At the start of the novel, Crispin, referred to as Asta’s Son, is attending his mother’s funeral. Crispin’s life has hit rock bottom. Although his family had always been burdened by heavy taxation and starvation, Crispin leaves the funeral with the comforting knowledge that John Aycliffe, Lord Furnival’s steward, wants to kill him. Crispin’s mother had always been treated as an outcast on Furnival’s land, but her son had taken this for granted. They were peasants after all. But shortly after the funeral, Crispin overhears a conversation between Aycliffe and one of his servants. Upon seeing the boy, the two men chase the boy with the intention of killing him. Crispin doesn’t know why he is labeled a Wolf’s Head, but now anyone can kill him without risking any retribution. But why would anyone want him dead?

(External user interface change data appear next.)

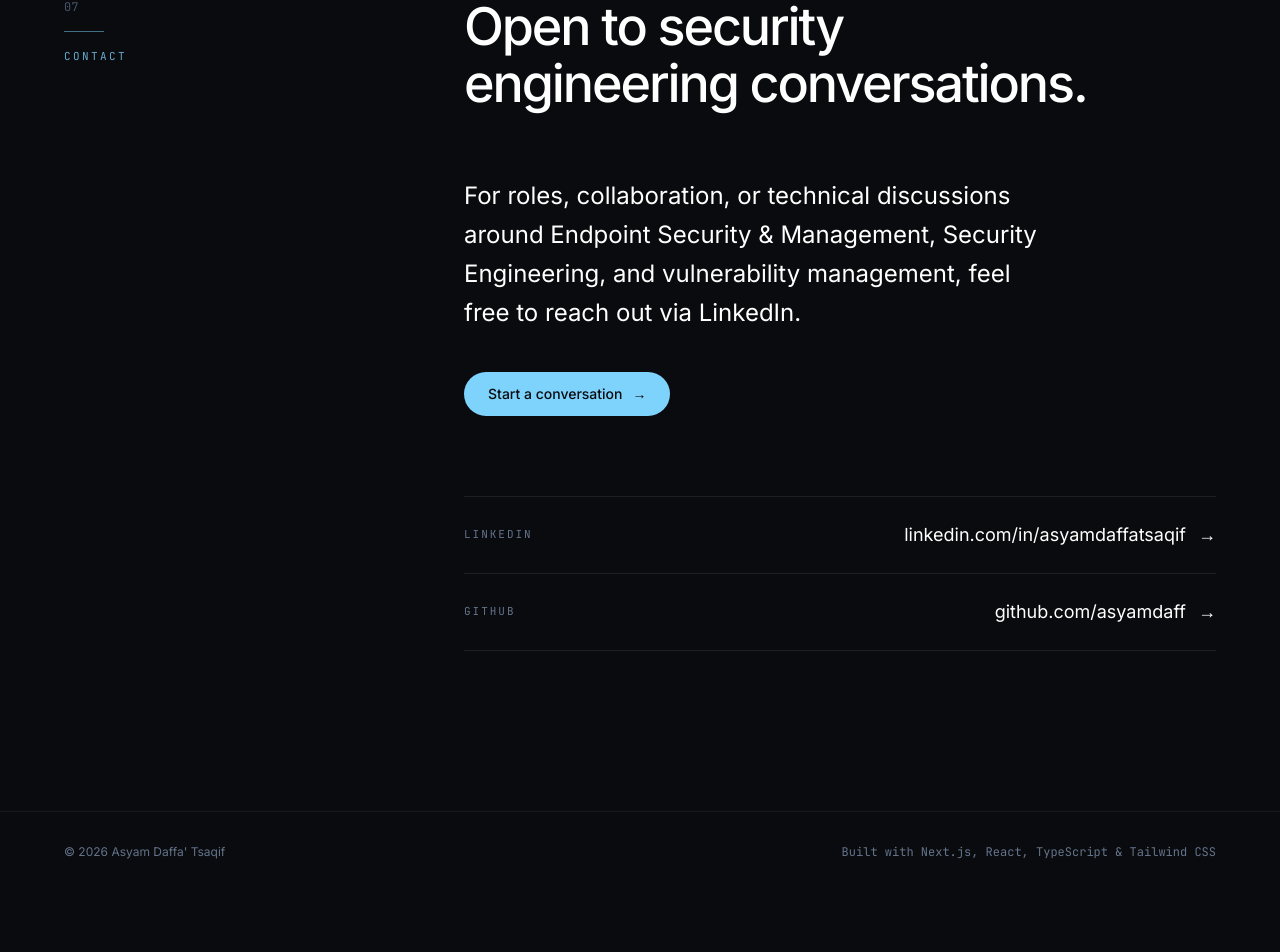
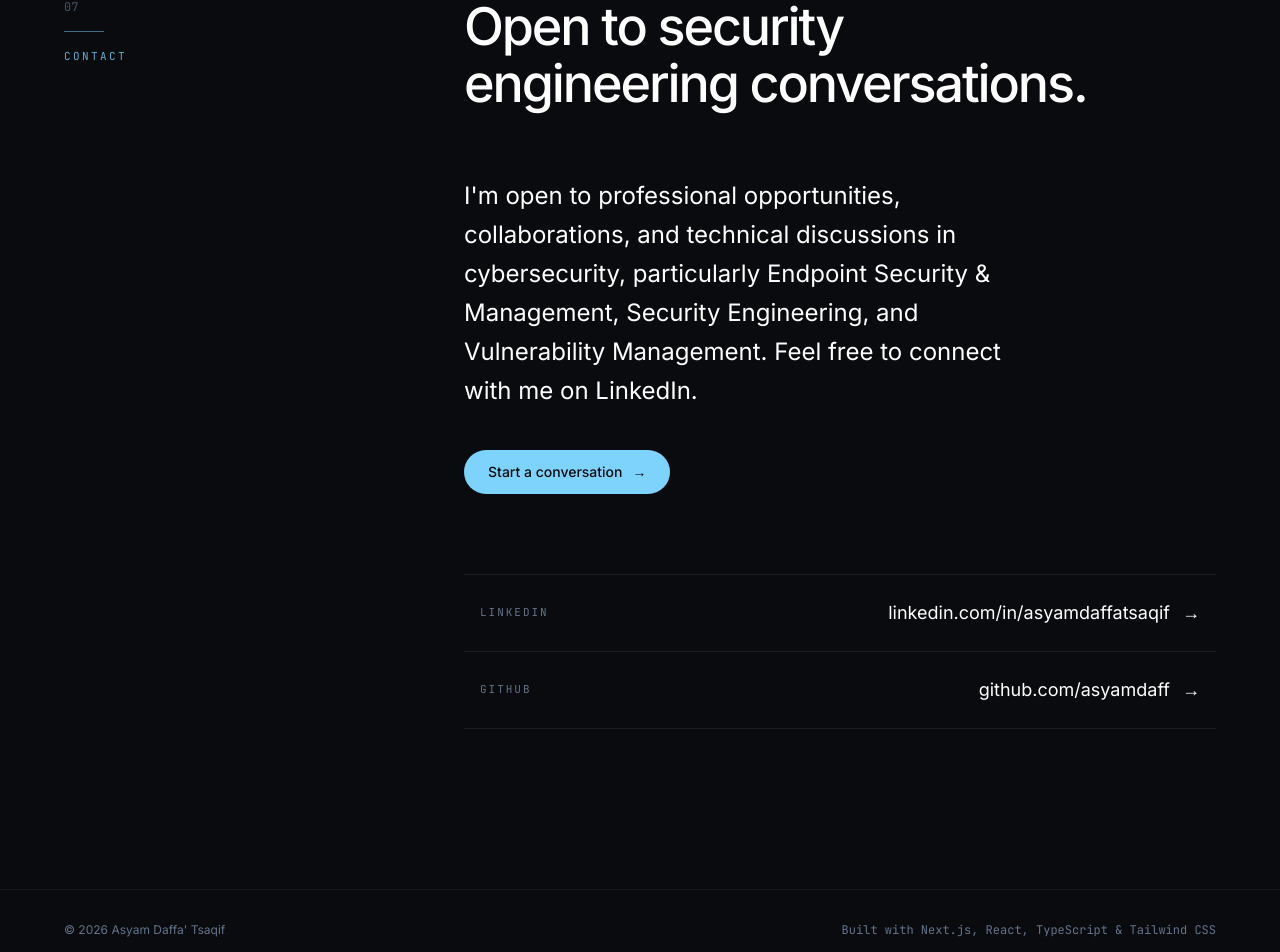
Before and after one commit to Asyamdaff/Dapp-Sec, a Next.js app: page / in a window 1280 px wide. Shown: the part 9849-10801 px from the top of the page. Before the commit the page ends 10741 px from the top, so only its background shows below. Built offline with nearby package versions, Linux system fonts and the light colour scheme.

Commit message:
Refine contact section content and interactions

```diff
--- a/components/Contact.tsx
+++ b/components/Contact.tsx
@@ -1,4 +1,3 @@
-
 import Section from "./Section";
 import Reveal from "./Reveal";
 import { site } from "@/lib/content";
@@ -9,13 +8,11 @@ export default function Contact() {
       label: "LinkedIn",
       value: site.linkedin.replace(/^https?:\/\/(www\.)?/, ""),
       href: site.linkedin,
-      external: true,
     },
     {
       label: "GitHub",
       value: site.github.replace(/^https?:\/\/(www\.)?/, ""),
       href: site.github,
-      external: true,
     },
   ];
 
@@ -26,48 +23,56 @@ export default function Contact() {
       eyebrow="Contact"
       title="Open to security engineering conversations."
     >
+      {/* Contact Introduction */}
       <Reveal>
         <p className="max-w-xl text-xl leading-relaxed text-white md:text-2xl md:leading-relaxed">
-          For roles, collaboration, or technical discussions around Endpoint
-          Security & Management, Security Engineering, and vulnerability
-          management, feel free to reach out via LinkedIn.
+          I'm open to professional opportunities, collaborations, and
+          technical discussions in cybersecurity, particularly Endpoint
+          Security & Management, Security Engineering, and Vulnerability
+          Management. Feel free to connect with me on LinkedIn.
         </p>
 
+        {/* Primary CTA */}
         <a
-          href={`${site.linkedin}/`}
+          href={site.linkedin}
           target="_blank"
           rel="noopener noreferrer"
           className="btn-primary group mt-10"
         >
-          Start a conversation
+          <span>Start a conversation</span>
+
           <span
             aria-hidden
-            className="transition-transform duration-500 group-hover:translate-x-1"
+            className="transition-transform duration-500 group-hover:translate-x-1.5"
           >
             →
           </span>
         </a>
       </Reveal>
 
+      {/* Social Links */}
       <Reveal delay={150}>
         <ul className="mt-20 divide-y divide-white/[0.08] border-y border-white/[0.08]">
-          {links.map((l) => (
-            <li key={l.label}>
+          {links.map((link) => (
+            <li key={link.label}>
               <a
-                href={l.href}
-                target={l.external ? "_blank" : undefined}
-                rel={l.external ? "noopener noreferrer" : undefined}
-                className="group flex items-center justify-between gap-6 py-6"
+                href={link.href}
+                target="_blank"
+                rel="noopener noreferrer"
+                className="group flex items-center justify-between gap-6 px-3 py-6 transition-colors duration-500 hover:bg-white/[0.015] sm:px-4"
               >
-                <span className="font-mono text-[11px] uppercase tracking-[0.18em] text-slate-500">
-                  {l.label}
+                <span className="font-mono text-[11px] uppercase tracking-[0.18em] text-slate-500 transition-colors duration-300 group-hover:text-accent">
+                  {link.label}
                 </span>
 
-                <span className="flex items-center gap-3 text-base text-white transition-colors duration-500 group-hover:text-accent md:text-lg">
-                  <span className="link-line">{l.value}</span>
+                <span className="flex min-w-0 items-center gap-3 text-base text-white transition-colors duration-500 group-hover:text-accent md:text-lg">
+                  <span className="link-line truncate">
+                    {link.value}
+                  </span>
+
                   <span
                     aria-hidden
-                    className="transition-transform duration-500 group-hover:translate-x-1"
+                    className="shrink-0 transition-transform duration-500 group-hover:translate-x-1.5"
                   >
                     →
                   </span>
```
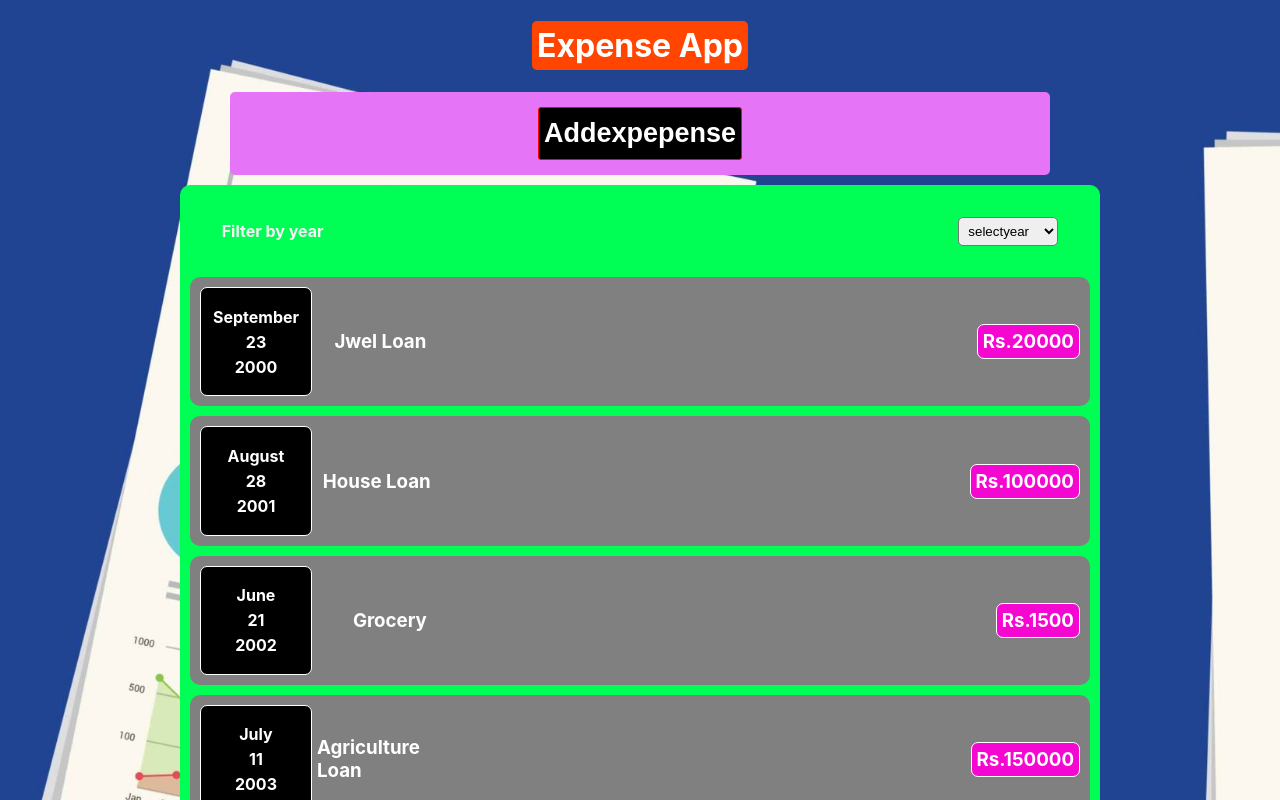
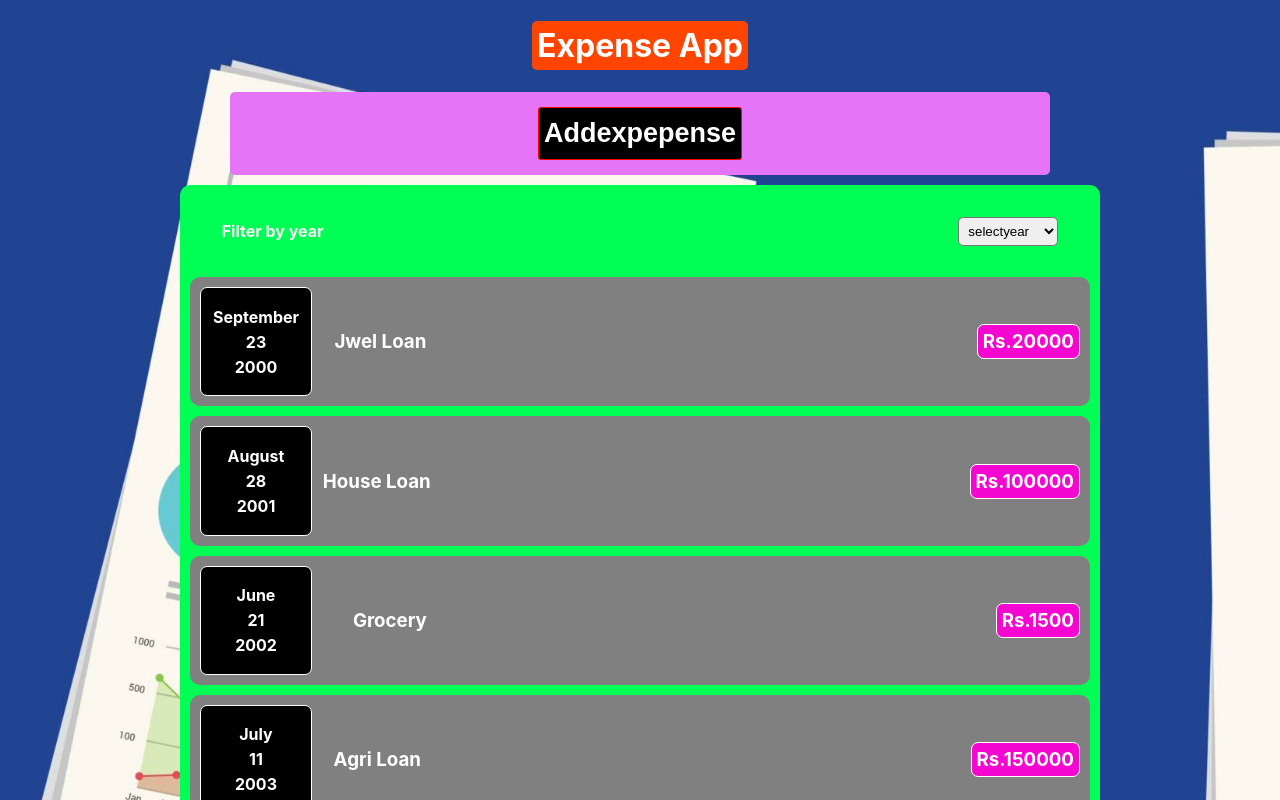
Before and after one commit to RameshNCR/ExpenseApp, a React (Create React App) app: page / in a window 1280 px wide. Shown: the top 800 px of the page. Built offline with nearby package versions, Linux system fonts and the light colour scheme.

Commit message:
previousExpense Altr

```diff
--- a/src/App.js
+++ b/src/App.js
@@ -8,7 +8,7 @@ function App() {
     {id:1,d:new Date(2000,8,23),p:"Jwel Loan",r:"20000"},
     {id:2,d:new Date(2001,7,28),p:"House Loan",r:"100000"},
     {id:3,d:new Date(2002,5,21),p:"Grocery ",r:"1500"},
-    {id:4,d:new Date(2003,6,11),p:"Agriculture Loan",r:"150000"},
+    {id:4,d:new Date(2003,6,11),p:"Agri Loan",r:"150000"},
     {id:5,d:new Date(2004,11,1),p:"college fees",r:"10000"},
     {id:6,d:new Date(2005,9,31),p:"Bike Loan",r:"140000"}
   ]
```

He is only a peasant boy. Crispin runs to the local church and asks Father Quinel why he is being pursued. Quinel admits that there is a mystery surrounding his father’s life, and promises to reveal it to Crispin the next day.  All he tells the boy is that his real name is Crispin and that his mother knew how to read. But the next day, Father Quinel is nowhere to be found. Instead, Crispin finds himself running away once again from Aycliffe and his men with only his mother’s lead cross for protection. At a dilapidated cathedral, he becomes the servant to a jester named Bear. Unlike the servitude Crispin is used to, his new master treats the boy more like an assistant than a servant. Bear and Crispin together take the road to the village of Great Wexly, John Aycliffe close at their heels. Crispin: The Cross of Lead by Avi is the story of a 14th century peasant who suddenly and mysteriously becomes the most threatening person in all of England.

What did I think of it?

Crispin: The Cross of Lead is the first book of the Crispin Trilogy, and it was a phenomenal read. Although I knew the mystery all along, the book is intended for middle-grade children. Children at that age are still learning to identify tropes and imagery. For them, the ending of Crispin most likely comes as a surprise. Still, I enjoyed the novel. There have been countless novels set in the Middle Ages. However, so many portray Medieval Europe inaccurately or stereotypically. Crispin: The Cross of Lead does neither. Finally, I have come across a character who finds strength in his faith. Avi doesn’t bore the reader by including pages of facts about the 14th century. Rather, the descriptions of the time period are elegantly weaved into the action of the story. Crispin is one of those works that should be taught in schools. Not only is it fast-paced and action packed with very likeable characters, it has great educational value. The book raises some important questions about power, wealth, and poverty that can serve as talking points for some great class discussions. Crispin: The Cross of Lead definitely deserved the 2002 Newbery Award  for being both enjoyable and educational. I look forward to reading the second and third books in the trilogy, Crispin: At the Edge of the Wood and Crispin: The End of Time.

 This book counts toward the Newbery Medal Challenge